Part of the series, Heritage of Sociology (Donald Levine, series editor), a volume of selected writings by Norbert Elias (1897-1990) is edited & introduced by Stephen Mennell & Johan Goudsblom. Born as part of a German-Jewish family in Breslau, Poland, Elias received his doctorate in Heidelberg while working with Karl Mannheim & Alfred Weber, younger brother of Max Weber. Exiled in Paris, France, during the war years, Elias began work on what would become his magnum opus, The Civilizing Process (1978, 1982), a two-volume study of changing manners among the European upper classes from the Middle Ages to the present. Elias revealed how often minute changes in manners registered important transformations of power relations in European society. Of particular importance was how he linked the individual, social, & global levels of analysis into a fine-grained analysis of social change over a long period of European history. The power & uniqueness of this study was not immediately recognized in the academic world.
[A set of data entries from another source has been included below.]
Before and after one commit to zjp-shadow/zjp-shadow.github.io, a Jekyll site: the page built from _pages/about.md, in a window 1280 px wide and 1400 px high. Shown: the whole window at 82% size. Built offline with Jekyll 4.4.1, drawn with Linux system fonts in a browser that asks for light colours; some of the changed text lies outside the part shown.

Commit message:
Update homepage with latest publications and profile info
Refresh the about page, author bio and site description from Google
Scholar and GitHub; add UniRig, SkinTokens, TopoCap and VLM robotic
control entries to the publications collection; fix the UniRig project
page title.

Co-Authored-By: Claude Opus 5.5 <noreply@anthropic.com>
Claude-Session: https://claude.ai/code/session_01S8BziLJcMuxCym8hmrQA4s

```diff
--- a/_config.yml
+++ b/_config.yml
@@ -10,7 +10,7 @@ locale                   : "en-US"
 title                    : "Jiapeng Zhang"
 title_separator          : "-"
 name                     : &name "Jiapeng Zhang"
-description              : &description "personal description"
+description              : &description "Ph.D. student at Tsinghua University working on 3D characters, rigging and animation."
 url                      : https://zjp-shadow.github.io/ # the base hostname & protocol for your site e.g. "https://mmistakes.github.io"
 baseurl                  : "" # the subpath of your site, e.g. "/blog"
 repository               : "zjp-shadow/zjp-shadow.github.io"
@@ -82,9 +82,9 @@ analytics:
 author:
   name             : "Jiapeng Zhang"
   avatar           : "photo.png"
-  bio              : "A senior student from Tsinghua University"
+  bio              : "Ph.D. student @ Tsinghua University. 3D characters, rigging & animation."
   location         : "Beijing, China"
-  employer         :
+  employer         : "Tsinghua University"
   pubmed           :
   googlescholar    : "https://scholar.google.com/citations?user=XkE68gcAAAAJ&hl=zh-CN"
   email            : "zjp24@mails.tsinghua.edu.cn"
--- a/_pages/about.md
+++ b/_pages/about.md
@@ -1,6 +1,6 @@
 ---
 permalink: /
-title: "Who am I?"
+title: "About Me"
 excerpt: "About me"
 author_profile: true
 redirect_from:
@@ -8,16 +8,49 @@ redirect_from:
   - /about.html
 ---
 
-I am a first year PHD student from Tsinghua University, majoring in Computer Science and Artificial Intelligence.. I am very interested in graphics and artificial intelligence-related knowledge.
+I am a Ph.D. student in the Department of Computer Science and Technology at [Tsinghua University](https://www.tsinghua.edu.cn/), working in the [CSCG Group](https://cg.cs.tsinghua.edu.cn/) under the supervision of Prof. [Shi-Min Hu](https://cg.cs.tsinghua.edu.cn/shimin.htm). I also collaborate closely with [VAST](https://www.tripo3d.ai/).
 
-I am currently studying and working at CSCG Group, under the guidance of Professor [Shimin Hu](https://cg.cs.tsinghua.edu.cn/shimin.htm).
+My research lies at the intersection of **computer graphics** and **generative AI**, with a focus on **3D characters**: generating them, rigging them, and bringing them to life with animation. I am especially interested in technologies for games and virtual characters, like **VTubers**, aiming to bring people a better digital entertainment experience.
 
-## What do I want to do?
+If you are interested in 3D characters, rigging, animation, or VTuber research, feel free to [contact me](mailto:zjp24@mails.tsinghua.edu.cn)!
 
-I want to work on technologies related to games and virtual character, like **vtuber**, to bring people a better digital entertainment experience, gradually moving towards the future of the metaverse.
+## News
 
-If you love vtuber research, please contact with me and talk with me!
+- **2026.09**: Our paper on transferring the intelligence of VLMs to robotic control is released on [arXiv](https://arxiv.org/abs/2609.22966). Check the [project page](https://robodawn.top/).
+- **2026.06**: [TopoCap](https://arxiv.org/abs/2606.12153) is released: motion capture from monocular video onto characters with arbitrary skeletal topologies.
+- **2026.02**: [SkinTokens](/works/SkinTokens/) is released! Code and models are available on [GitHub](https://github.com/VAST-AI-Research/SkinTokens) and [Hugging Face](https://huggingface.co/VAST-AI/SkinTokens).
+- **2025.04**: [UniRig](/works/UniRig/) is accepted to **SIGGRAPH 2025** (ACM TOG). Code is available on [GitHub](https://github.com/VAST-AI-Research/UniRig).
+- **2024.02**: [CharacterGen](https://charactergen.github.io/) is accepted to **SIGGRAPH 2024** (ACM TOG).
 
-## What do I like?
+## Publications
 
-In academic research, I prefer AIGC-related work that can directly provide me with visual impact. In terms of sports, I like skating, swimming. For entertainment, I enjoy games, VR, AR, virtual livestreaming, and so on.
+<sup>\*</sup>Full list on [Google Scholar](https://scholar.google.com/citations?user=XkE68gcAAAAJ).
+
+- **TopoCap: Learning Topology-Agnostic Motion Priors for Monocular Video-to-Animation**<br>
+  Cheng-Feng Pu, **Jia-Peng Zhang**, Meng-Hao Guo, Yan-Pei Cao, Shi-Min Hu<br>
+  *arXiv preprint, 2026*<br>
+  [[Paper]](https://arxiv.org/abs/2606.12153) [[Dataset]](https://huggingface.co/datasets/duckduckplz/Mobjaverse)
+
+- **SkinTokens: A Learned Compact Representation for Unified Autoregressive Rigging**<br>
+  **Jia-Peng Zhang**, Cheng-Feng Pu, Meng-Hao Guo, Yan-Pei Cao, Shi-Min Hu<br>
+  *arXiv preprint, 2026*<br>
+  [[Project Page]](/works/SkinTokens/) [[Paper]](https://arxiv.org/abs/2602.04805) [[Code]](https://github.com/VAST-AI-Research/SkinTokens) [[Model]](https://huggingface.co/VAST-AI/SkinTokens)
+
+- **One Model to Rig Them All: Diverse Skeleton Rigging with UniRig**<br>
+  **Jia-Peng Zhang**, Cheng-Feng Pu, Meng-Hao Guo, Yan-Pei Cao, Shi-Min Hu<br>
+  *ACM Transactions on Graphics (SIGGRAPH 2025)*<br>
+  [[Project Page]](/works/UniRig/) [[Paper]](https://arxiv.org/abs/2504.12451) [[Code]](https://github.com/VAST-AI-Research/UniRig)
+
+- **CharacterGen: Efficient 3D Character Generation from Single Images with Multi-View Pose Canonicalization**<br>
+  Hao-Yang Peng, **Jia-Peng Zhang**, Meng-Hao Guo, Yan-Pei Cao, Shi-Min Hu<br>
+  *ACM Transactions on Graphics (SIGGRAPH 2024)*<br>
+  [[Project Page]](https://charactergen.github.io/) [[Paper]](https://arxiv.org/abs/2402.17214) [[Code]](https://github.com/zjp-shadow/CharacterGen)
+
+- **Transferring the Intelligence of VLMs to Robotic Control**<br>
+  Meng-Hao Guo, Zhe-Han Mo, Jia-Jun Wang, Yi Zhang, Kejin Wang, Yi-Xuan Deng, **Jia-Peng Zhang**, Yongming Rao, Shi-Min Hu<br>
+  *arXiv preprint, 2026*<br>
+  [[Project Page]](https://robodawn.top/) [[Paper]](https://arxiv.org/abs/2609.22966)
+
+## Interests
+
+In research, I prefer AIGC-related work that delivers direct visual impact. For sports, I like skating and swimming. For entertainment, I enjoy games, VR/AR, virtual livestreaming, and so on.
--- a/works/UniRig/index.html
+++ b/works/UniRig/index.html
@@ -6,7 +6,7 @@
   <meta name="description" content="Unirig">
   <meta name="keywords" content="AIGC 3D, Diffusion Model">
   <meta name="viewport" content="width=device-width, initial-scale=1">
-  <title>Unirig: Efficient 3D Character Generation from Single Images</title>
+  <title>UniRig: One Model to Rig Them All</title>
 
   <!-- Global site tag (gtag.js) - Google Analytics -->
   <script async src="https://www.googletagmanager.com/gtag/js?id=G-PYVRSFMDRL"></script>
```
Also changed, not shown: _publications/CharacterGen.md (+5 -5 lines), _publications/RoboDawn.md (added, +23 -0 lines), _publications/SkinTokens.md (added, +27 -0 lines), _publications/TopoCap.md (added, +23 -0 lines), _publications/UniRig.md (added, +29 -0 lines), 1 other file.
While Elias continued to extend these insights, British sociology was dominated in the post-WWII years by the functionalism of Talcott Parsons. Elias applied his theory of the civilizing process to issues of civilization & state formation. Much of this work took the form of game theoretical models to analyze the role of power in the civilizing process. Other aspects of his writings included discussions of knowledge as a source of power, particularly in the academy. It was not until the late 1960s, when Elias was in his early 70s, that his work finally won critical acclaim. An Introduction accompanies 15 Chpts with Notes in III PARTS. 95 References. D. M. Ryfe


source: Sociological Abstracts, Inc.